It's no secret that John Legere, T-Mobile's CEO, has been lobbying in Washington to keep the upcoming spectrum auction fair. While it may seem fair as it is right now, it's really not. And the big reason why is because Verizon and AT&T have a whole lot more money than Sprint and T-Mobile. Partially because they are also ISP's while Sprint and T-Mobile are just wireless carriers. But why does that matter? Because it means that AT&T and Verizon can spend more money at this auction and shut out their competition.
You might remember the FCC said they wanted more competition when they told SoftBank that they would not approve a merger between Sprint and T-Mobile. Well unless the FCC changes up some of the rules, this auction won't bring in more competition, which wireless customers should want. T-Mobile released a new video on Twitter on Monday, basically showing John Legere as a super hero, although he probably wanted to be Batman. It starts out saying how T-Mobil has transformed the industry, and have done this by eliminating pain points for their customers. Which has made T-Mobile the fastest growing network in America. Which is completely true.
The video then goes on to explain what spectrum is, and why users should care. As well as explaining why low-band spectrum is so important. To put it bluntly, low-band spectrum allows carriers to expand their network.

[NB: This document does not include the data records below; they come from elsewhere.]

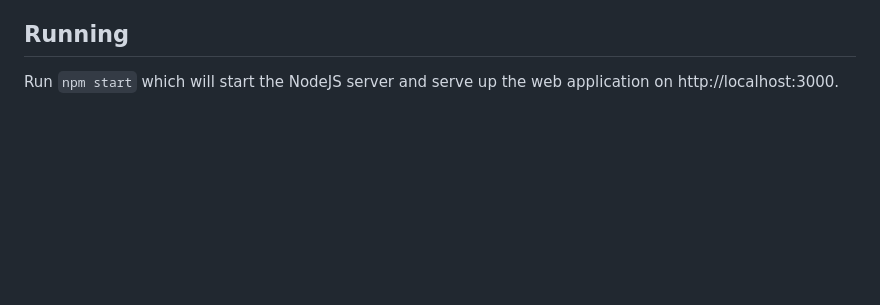
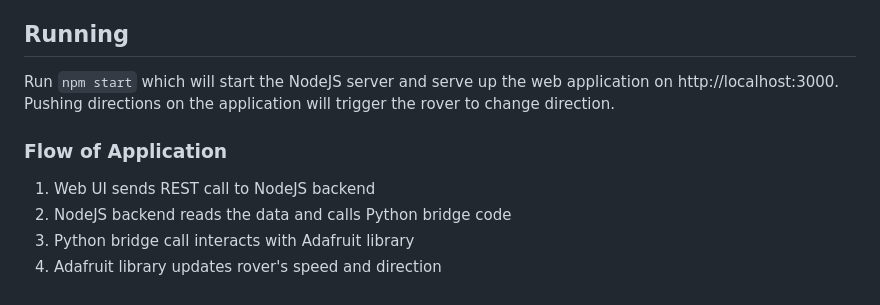
Before and after one commit to dstanich/pi-rover, a Markdown page: README.md, the part around the change printed below. Drawn GitHub-style; blank space fills up the shorter version.

```diff
--- a/README.md
+++ b/README.md
@@ -18,3 +43,9 @@ The software uses a web application, NodeJS server, and Python to control the ro
 
 ## Running
-Run `npm start` which will start the NodeJS server and serve up the web application on http://localhost:3000.
+Run `npm start` which will start the NodeJS server and serve up the web application on http://localhost:3000.  Pushing directions on the application will trigger the rover to change direction.
+
+### Flow of Application
+1. Web UI sends REST call to NodeJS backend
+2. NodeJS backend reads the data and calls Python bridge code
+3. Python bridge call interacts with Adafruit library
+4. Adafruit library updates rover's speed and direction
```
Also changed, not shown: other parts of README.md (+31 -6 lines), web_ui_example.png (added), 1 other file.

As the lower-band spectrum has a wider range, compared to the higher-band spectrum which offers more bandwidth. I think T-Mobile did a good job of explaining why spectrum auctions are so important, especially this one being the last one for the foreseeable future.
You can go to savewirelesschoice.com or tweet @FCC and let them know you want choice. Right now, Verizon and AT&T are about twice the size of Sprint or T-Mobile with nearly 120M each, while Sprint and T-Mobile are around 58M. The incentive auction is scheduled to take place in early 2016, and the FCC are going to decide on the rules for this auction on July 16th, so there's still time to let the FCC know. You can watch the video from the source links below.